Leg pockets have become invaluable for quickly stashing things (Image credit: Graham Cottingham)

When not in use, the pockets are subtly integrated into the shorts so even on a snobby road ride where cargo pockets would be deemed uncouth they will slip under the radar and nobody will know your dirty gravel secrets.

I have been using the Rapha Cargo shorts for a several months now, riding everything from gravel races to mountain biking. They still look great with no fading of color or fraying around the seams, and the pockets haven't developed any bagginess or sagginess either. They seem to handle the odd off-the-bike tumble pretty well too after having had a few off-and-slide down the trail moments with only one of the crashes actually resulting in a few little holes, which isn’t bad considering the rough trail center surface I slid down.
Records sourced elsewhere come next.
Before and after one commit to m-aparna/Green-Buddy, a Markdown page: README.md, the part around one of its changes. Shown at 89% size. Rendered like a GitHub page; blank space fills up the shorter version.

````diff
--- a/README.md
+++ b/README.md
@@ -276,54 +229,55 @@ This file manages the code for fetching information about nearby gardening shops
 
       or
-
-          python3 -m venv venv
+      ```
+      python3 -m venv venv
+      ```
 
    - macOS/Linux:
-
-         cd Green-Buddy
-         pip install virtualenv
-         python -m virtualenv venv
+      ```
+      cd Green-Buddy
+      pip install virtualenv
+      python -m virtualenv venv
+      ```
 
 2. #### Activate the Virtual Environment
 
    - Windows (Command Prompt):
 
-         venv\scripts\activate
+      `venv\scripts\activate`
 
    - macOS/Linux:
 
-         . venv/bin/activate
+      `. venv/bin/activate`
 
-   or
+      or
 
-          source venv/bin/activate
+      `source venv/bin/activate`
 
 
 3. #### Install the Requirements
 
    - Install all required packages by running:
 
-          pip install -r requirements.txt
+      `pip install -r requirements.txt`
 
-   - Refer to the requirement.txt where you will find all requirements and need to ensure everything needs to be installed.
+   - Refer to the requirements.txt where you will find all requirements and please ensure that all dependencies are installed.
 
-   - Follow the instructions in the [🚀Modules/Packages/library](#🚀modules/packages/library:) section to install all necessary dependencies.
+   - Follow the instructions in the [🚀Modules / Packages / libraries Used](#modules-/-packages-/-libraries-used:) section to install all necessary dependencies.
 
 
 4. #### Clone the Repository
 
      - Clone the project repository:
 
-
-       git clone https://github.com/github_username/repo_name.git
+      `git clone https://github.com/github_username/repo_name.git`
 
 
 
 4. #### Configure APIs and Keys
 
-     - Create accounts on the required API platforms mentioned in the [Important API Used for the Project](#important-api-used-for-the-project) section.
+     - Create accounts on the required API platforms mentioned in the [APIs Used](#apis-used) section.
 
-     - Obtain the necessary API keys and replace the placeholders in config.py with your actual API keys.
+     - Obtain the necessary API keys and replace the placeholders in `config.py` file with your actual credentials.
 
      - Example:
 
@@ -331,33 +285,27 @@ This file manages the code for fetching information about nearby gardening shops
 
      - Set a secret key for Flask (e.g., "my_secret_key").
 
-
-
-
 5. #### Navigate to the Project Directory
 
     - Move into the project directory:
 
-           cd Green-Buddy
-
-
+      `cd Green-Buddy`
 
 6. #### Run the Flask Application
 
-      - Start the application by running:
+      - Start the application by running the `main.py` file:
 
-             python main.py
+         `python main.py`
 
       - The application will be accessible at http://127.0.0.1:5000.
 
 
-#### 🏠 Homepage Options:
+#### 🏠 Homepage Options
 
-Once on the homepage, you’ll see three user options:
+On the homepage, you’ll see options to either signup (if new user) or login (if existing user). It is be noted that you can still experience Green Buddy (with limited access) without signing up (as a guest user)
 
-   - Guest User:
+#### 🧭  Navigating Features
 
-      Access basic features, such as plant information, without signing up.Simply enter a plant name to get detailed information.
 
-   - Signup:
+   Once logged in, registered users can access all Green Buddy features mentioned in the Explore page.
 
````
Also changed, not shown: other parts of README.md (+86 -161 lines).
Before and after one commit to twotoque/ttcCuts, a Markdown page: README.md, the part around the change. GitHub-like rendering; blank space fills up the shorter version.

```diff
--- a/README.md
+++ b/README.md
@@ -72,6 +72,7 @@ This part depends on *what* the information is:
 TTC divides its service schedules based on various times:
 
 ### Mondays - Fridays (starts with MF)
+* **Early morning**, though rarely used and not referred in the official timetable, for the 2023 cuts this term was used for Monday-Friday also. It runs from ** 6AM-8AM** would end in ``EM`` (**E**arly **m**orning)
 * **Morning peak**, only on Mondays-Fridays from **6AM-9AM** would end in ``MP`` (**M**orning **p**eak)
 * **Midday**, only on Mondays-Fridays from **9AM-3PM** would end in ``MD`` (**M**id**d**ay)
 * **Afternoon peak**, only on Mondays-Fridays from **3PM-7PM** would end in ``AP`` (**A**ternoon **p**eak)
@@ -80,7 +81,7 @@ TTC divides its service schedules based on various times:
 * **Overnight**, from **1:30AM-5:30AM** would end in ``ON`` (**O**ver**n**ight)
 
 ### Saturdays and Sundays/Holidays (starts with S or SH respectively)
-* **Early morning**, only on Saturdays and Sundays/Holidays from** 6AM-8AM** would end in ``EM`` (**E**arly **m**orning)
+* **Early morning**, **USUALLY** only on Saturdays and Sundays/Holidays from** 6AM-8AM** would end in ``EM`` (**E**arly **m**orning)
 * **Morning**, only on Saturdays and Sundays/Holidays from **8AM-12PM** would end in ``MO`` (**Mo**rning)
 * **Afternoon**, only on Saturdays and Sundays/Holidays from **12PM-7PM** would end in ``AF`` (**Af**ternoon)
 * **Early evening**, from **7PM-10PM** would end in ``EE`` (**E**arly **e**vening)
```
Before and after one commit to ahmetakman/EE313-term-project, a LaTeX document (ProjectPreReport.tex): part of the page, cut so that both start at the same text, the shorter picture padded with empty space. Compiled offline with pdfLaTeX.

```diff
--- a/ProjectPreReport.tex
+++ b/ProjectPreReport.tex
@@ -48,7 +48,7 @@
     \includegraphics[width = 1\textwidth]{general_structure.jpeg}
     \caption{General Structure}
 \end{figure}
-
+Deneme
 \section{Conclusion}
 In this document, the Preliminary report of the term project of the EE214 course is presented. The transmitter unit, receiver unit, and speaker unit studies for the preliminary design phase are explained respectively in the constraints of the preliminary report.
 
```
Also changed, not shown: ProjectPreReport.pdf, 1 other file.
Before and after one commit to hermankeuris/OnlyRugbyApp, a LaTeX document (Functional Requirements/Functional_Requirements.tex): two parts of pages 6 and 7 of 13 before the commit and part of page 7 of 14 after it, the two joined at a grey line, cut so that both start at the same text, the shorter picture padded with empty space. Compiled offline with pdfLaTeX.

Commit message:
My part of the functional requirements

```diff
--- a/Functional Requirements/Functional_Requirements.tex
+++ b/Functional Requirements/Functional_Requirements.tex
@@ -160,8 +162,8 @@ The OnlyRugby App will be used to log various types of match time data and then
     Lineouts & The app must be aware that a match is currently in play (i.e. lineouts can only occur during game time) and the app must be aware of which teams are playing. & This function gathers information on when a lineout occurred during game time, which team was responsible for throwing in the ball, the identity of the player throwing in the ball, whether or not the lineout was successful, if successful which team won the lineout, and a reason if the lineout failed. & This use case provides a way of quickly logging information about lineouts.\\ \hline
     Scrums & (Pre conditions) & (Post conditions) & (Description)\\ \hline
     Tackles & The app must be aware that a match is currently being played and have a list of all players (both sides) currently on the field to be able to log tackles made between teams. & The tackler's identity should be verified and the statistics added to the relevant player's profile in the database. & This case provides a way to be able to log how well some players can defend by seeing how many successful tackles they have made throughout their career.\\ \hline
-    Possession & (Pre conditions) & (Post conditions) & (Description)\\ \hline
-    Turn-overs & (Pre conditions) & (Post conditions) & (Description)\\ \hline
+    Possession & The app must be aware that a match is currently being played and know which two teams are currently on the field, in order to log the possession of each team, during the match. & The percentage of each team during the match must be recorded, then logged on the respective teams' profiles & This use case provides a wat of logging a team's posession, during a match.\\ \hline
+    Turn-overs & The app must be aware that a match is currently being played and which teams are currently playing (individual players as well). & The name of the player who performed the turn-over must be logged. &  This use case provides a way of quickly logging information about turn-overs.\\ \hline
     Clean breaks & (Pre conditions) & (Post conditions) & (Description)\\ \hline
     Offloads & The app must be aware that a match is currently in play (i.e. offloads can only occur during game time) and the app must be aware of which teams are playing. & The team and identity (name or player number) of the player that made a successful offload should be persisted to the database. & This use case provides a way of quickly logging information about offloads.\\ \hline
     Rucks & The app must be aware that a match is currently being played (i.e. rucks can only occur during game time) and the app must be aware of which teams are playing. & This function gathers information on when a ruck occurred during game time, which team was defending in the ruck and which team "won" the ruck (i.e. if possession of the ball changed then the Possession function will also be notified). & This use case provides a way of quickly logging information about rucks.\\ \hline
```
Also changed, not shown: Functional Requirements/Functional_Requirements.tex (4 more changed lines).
Luckily Rapha offers crash repairs, so assuming the damage isn’t too severe your shorts can be sent off to get fixed.

Rapha Cargo bib shorts pictured from behind

I have put loads of miles in mine and other than a little crash damage they look great (Image credit: Graham Cottingham)


Rapha already has a broad selection of bib shorts meaning the obvious selling point of the Cargo shorts is the storage. For me, having the extra cargo capacity is a game-changer. Whether it's a stuff-and-go trip to the shop mid-ride or adding a little more flexibility for storage on a ride, the pockets give you loads of options and are often missed when riding non-cargo shorts. 

Rapha’s tailoring is spot on too with the Brevet fit offering excellent comfort whether it's multi-day long-distance bikepacking to smashy XC loops. The chamois works well for me and has a good rep with a lot of other riders too.

The price is certainly on the higher end but the quality and durability mean it's money well spent. Considering the rough nature of off-road riding, the free repair service could be a bit of a bonus. If the Cargo shorts are a bit pricey, Rapha offers a Core Cargo version for half the price. 

Tech Specs: Rapha Cargo bib shorts

  • Price: $290 / £215
  • Materials: 71% polyester, 29% elastane
  • Colors: Black, Dark Grey, Dark Navy, Teal
  • Size availability: XS to XXL
Graham Cottingham
Senior reviews writer, Bike Perfect

Graham Cottingham is the senior tech writer at Bikeperfect.com and is all about riding bikes off-road. With over 20 years of riding experience, he has dabbled in downhill, enduro, and gravel racing. Not afraid of a challenge, Graham has embraced bikepacking over the last few years and likes nothing more than strapping some bags to his bike and covering big miles to explore Scotland's wildernesses. When he isn’t shredding the gnar in the Tweed Valley, sleeping in bushes, or tinkering with bikes, he is writing tech reviews for Bike Perfect.

Rides: Cotic SolarisMax, Stooge MK4, 24 Bicycles Le Toy 3, Surly Steamroller

Height: 177cm

Weight: 71kg